Ideologies are systems of abstract thought applied to public matters and thus make this concept central to politics. Implicitly every political or economic tendency entails an ideology whether or not it is propounded as an explicit system of thought.

Republicanism

The Adams family was a prominent political family in the United States during the late 18th century through early 20th centuries. Based in eastern Massachusetts, they formed part of the Boston Brahmin community.

Adams House, one of twelve residential colleges at Harvard, is named after John Adams and later members of the Adams family.

Republic Massachusetts

Samuel Adams (September 27 [O.S. September 16] 1722 – October 2, 1803) was an American statesman, political philosopher, and one of the Founding Fathers of the United States. As a politician in colonial Massachusetts, Adams was a leader of the movement that became the American Revolution, and was one of the architects of the principles of American republicanism that shaped the political culture of the United States. He was a second cousin to President John Adams.

Born in Boston, Adams was brought up in a religious and politically active family. A graduate of Harvard College, he was an unsuccessful businessman and tax collector before concentrating on politics.

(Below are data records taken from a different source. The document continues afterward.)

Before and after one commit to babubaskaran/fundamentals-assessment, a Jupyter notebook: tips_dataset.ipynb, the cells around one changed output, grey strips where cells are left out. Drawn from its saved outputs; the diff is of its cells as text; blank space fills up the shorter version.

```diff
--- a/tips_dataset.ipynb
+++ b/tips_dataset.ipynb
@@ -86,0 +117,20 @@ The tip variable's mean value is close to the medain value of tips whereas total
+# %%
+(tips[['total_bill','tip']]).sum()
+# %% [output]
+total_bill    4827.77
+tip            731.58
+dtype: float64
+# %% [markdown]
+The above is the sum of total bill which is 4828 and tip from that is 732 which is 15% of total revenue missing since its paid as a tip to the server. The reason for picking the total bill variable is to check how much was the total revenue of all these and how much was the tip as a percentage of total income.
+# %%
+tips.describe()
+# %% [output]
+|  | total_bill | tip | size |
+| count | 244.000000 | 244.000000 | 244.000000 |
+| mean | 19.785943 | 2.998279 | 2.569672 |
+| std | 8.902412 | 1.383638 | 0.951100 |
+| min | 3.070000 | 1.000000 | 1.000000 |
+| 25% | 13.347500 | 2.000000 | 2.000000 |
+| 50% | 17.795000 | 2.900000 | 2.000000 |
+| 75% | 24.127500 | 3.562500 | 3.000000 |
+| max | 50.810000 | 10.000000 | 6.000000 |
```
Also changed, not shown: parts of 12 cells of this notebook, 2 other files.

As an influential official of the Massachusetts House of Representatives and the Boston Town Meeting in the 1760s, Adams was a part of a movement opposed to the British Parliament's efforts to tax the British American colonies without their consent. His 1768 circular letter calling for colonial non-cooperation prompted the occupation of Boston by British soldiers, eventually resulting in the Boston Massacre of 1770. To help coordinate resistance to what he saw as the British government's attempts to violate the British Constitution at the expense of the colonies, in 1772 Adams and his colleagues devised a committee of correspondence system, which linked like-minded Patriots throughout the Thirteen Colonies. Continued resistance to British policy resulted in the 1773 Boston Tea Party and the coming of the American Revolution.

In this article, inhabitants of the Thirteen Colonies of British America that supported the American Revolution are primarily referred to as "Americans," with occasional references to "Patriots," "Whigs," "Rebels" or "Revolutionaries." Colonists who supported the British in opposing the Revolution are usually referred to as "Loyalists" or "Tories." The geographical area of the thirteen colonies is often referred to simply as "America".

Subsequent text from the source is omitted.